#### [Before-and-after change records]

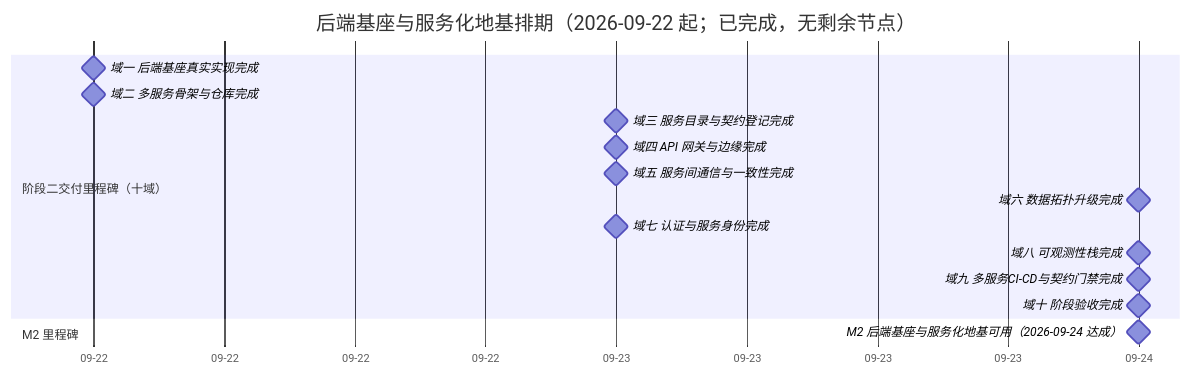
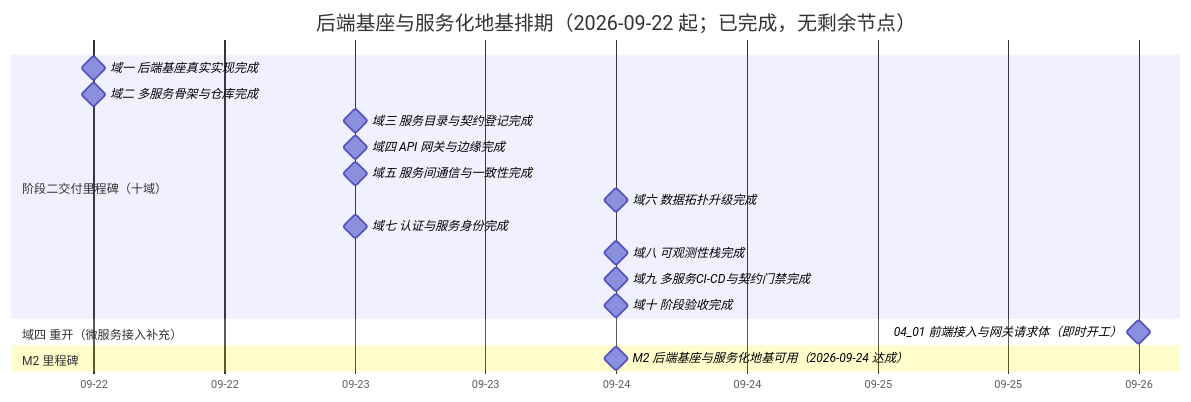
Before and after one commit to minjian123/basic-management-system: the diagram in bms文档/项目/02_后端基座与服务化地基/计划/01_计划_后端基座与服务化地基.md, drawn with Mermaid. The commit also changed other lines of this file and 9 other files, not shown here.

````diff
--- a/bms文档/项目/02_后端基座与服务化地基/计划/01_计划_后端基座与服务化地基.md
+++ b/bms文档/项目/02_后端基座与服务化地基/计划/01_计划_后端基座与服务化地基.md
@@ -61,19 +61,21 @@
 ```mermaid
 gantt
     title 后端基座与服务化地基排期（2026-09-22 起；已完成，无剩余节点）
     dateFormat  YYYY-MM-DD
     axisFormat %m-%d
     section 阶段二交付里程碑（十域）
     域一 后端基座真实实现完成 :milestone, m01, 2026-09-22, 0d
     域二 多服务骨架与仓库完成 :milestone, m02, 2026-09-22, 0d
     域三 服务目录与契约登记完成 :milestone, m03, 2026-09-23, 0d
     域四 API 网关与边缘完成 :milestone, m04, 2026-09-23, 0d
     域五 服务间通信与一致性完成 :milestone, m05, 2026-09-23, 0d
     域六 数据拓扑升级完成 :milestone, m06, 2026-09-24, 0d
     域七 认证与服务身份完成 :milestone, m07, 2026-09-23, 0d
     域八 可观测性栈完成 :milestone, m08, 2026-09-24, 0d
     域九 多服务CI-CD与契约门禁完成 :milestone, m09, 2026-09-24, 0d
     域十 阶段验收完成 :milestone, m10, 2026-09-24, 0d
+    section 域四 重开（微服务接入补充）
+    04_01 前端接入与网关请求体（即时开工） :milestone, m0401x, 2026-09-26, 0d
     section M2 里程碑
     M2 后端基座与服务化地基可用（2026-09-24 达成） :milestone, mm2, 2026-09-24, 0d
 ```
````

#### [TASK GOAL]
Of the records above, copy each line that includes "bms文档".

#### [SOLVED PROBLEM]
Before and after one commit to minjian123/basic-management-system: the diagram in bms文档/项目/02_后端基座与服务化地基/计划/01_计划_后端基座与服务化地基.md, drawn with Mermaid. The commit also changed other lines of this file and 9 other files, not shown here.
--- a/bms文档/项目/02_后端基座与服务化地基/计划/01_计划_后端基座与服务化地基.md
+++ b/bms文档/项目/02_后端基座与服务化地基/计划/01_计划_后端基座与服务化地基.md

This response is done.